──────── Data extracts ────────

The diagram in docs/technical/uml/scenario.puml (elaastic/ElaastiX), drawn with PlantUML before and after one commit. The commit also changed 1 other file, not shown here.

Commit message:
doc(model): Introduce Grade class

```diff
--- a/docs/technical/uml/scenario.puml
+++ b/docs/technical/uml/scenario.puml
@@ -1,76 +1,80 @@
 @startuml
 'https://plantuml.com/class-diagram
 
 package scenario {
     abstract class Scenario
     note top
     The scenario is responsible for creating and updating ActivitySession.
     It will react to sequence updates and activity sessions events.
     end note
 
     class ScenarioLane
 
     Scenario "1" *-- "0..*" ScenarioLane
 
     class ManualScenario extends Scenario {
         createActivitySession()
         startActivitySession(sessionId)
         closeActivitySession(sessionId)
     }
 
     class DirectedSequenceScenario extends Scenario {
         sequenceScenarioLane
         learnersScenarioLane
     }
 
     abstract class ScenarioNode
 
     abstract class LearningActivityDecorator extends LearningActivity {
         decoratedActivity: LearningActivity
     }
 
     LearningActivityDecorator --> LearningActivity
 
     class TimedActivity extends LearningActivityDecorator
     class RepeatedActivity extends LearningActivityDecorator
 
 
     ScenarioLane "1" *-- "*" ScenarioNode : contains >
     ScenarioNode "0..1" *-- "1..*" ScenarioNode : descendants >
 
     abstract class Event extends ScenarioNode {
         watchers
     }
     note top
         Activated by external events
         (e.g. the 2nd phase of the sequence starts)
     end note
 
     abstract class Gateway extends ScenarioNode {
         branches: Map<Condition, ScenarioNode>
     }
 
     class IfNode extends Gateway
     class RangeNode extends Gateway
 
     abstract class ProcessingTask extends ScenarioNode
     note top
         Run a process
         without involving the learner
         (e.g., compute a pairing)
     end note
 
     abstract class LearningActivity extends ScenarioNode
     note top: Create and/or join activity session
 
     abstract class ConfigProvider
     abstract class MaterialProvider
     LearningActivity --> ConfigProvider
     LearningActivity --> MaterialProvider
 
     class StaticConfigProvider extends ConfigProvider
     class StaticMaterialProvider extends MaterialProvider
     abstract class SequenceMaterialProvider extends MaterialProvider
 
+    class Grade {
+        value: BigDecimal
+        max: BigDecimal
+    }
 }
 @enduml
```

────────

### Work request
Please quote every record above exactly as it appears.

### Written answer
The diagram in docs/technical/uml/scenario.puml (elaastic/ElaastiX), drawn with PlantUML before and after one commit. The commit also changed 1 other file, not shown here.

Commit message:
doc(model): Introduce Grade class

```diff
--- a/docs/technical/uml/scenario.puml
+++ b/docs/technical/uml/scenario.puml
@@ -1,76 +1,80 @@
 @startuml
 'https://plantuml.com/class-diagram
 
 package scenario {
     abstract class Scenario
     note top
     The scenario is responsible for creating and updating ActivitySession.
     It will react to sequence updates and activity sessions events.
     end note
 
     class ScenarioLane
 
     Scenario "1" *-- "0..*" ScenarioLane
 
     class ManualScenario extends Scenario {
         createActivitySession()
         startActivitySession(sessionId)
         closeActivitySession(sessionId)
     }
 
     class DirectedSequenceScenario extends Scenario {
         sequenceScenarioLane
         learnersScenarioLane
     }
 
     abstract class ScenarioNode
 
     abstract class LearningActivityDecorator extends LearningActivity {
         decoratedActivity: LearningActivity
     }
 
     LearningActivityDecorator --> LearningActivity
 
     class TimedActivity extends LearningActivityDecorator
     class RepeatedActivity extends LearningActivityDecorator
 
 
     ScenarioLane "1" *-- "*" ScenarioNode : contains >
     ScenarioNode "0..1" *-- "1..*" ScenarioNode : descendants >
 
     abstract class Event extends ScenarioNode {
         watchers
     }
     note top
         Activated by external events
         (e.g. the 2nd phase of the sequence starts)
     end note
 
     abstract class Gateway extends ScenarioNode {
         branches: Map<Condition, ScenarioNode>
     }
 
     class IfNode extends Gateway
     class RangeNode extends Gateway
 
     abstract class ProcessingTask extends ScenarioNode
     note top
         Run a process
         without involving the learner
         (e.g., compute a pairing)
     end note
 
     abstract class LearningActivity extends ScenarioNode
     note top: Create and/or join activity session
 
     abstract class ConfigProvider
     abstract class MaterialProvider
     LearningActivity --> ConfigProvider
     LearningActivity --> MaterialProvider
 
     class StaticConfigProvider extends ConfigProvider
     class StaticMaterialProvider extends MaterialProvider
     abstract class SequenceMaterialProvider extends MaterialProvider
 
+    class Grade {
+        value: BigDecimal
+        max: BigDecimal
+    }
 }
 @enduml
```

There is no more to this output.